-- Source material follows --

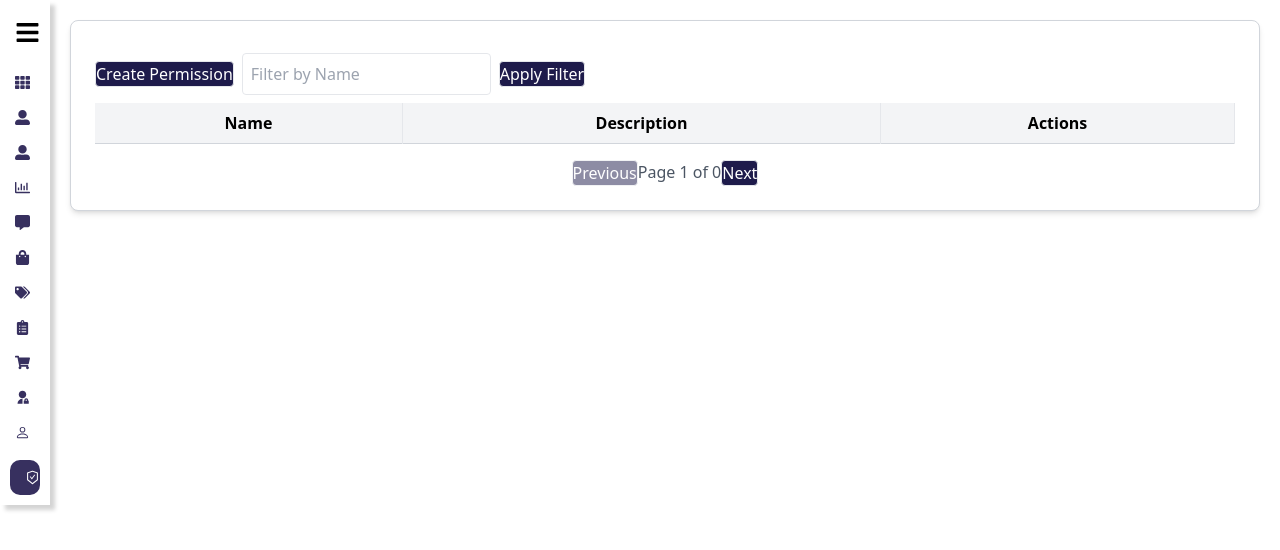
Repository: Andarg01/Admin
Page: /permission
The author's editor kept a copy of each file at every save. The page is drawn from the files as they stood at one save, then again after the next save.
The browser window is 1280 px wide. The pictures show the whole page.
The page's requests for data from a server got no answer. The project was rebuilt for these pictures with package versions that can differ from the ones it lists, and the page was loaded fresh each time. No one was signed in, and anything a server would have sent is missing. Also part of the build but not shown: src/styles/analytics.css, src/pages/Analytics.tsx, src/pages/Dashboard.tsx, src/styles/productList.css, src/components/OrderModal.tsx, src/components/OrderTable.tsx, src/pages/Orders.tsx, src/components/CategoryModal.tsx and 16 more.

Above is the page before, as saved 2024-02-29 04:58:36.

After the next save:
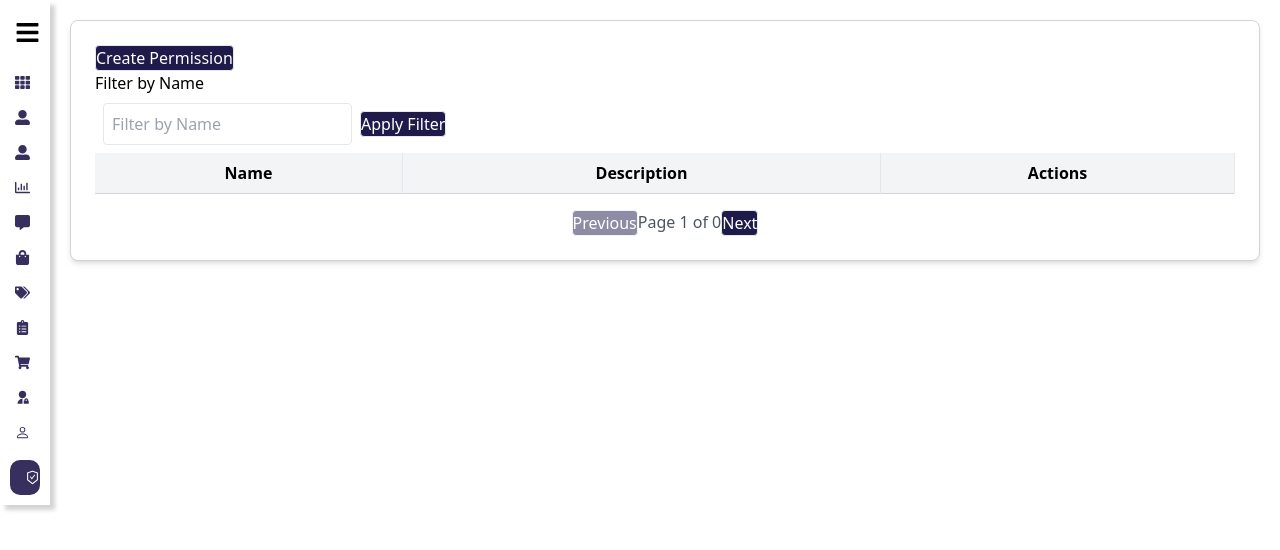
Saved 3 min 13 s later.
--- a/src/components/PermissionTable.tsx
+++ b/src/components/PermissionTable.tsx
@@ -92,6 +92,9 @@ const PermissionTable: React.FC = () => {
         >
           Create Permission
         </button>
+        </div>
+        <div className="justify-end">
+        <p>Filter by Name</p>
         <input
           type="text"
           placeholder="Filter by Name"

-- Source material concluded --

- Work request
From the first record to the last, restate everything exactly but omit the pictures.

- Answer box
Repository: Andarg01/Admin
Page: /permission
The author's editor kept a copy of each file at every save. The page is drawn from the files as they stood at one save, then again after the next save.
The browser window is 1280 px wide. The pictures show the whole page.
The page's requests for data from a server got no answer. The project was rebuilt for these pictures with package versions that can differ from the ones it lists, and the page was loaded fresh each time. No one was signed in, and anything a server would have sent is missing. Also part of the build but not shown: src/styles/analytics.css, src/pages/Analytics.tsx, src/pages/Dashboard.tsx, src/styles/productList.css, src/components/OrderModal.tsx, src/components/OrderTable.tsx, src/pages/Orders.tsx, src/components/CategoryModal.tsx and 16 more.

Above is the page before, as saved 2024-02-29 04:58:36.

After the next save:
Saved 3 min 13 s later.
--- a/src/components/PermissionTable.tsx
+++ b/src/components/PermissionTable.tsx
@@ -92,6 +92,9 @@ const PermissionTable: React.FC = () => {
         >
           Create Permission
         </button>
+        </div>
+        <div className="justify-end">
+        <p>Filter by Name</p>
         <input
           type="text"
           placeholder="Filter by Name"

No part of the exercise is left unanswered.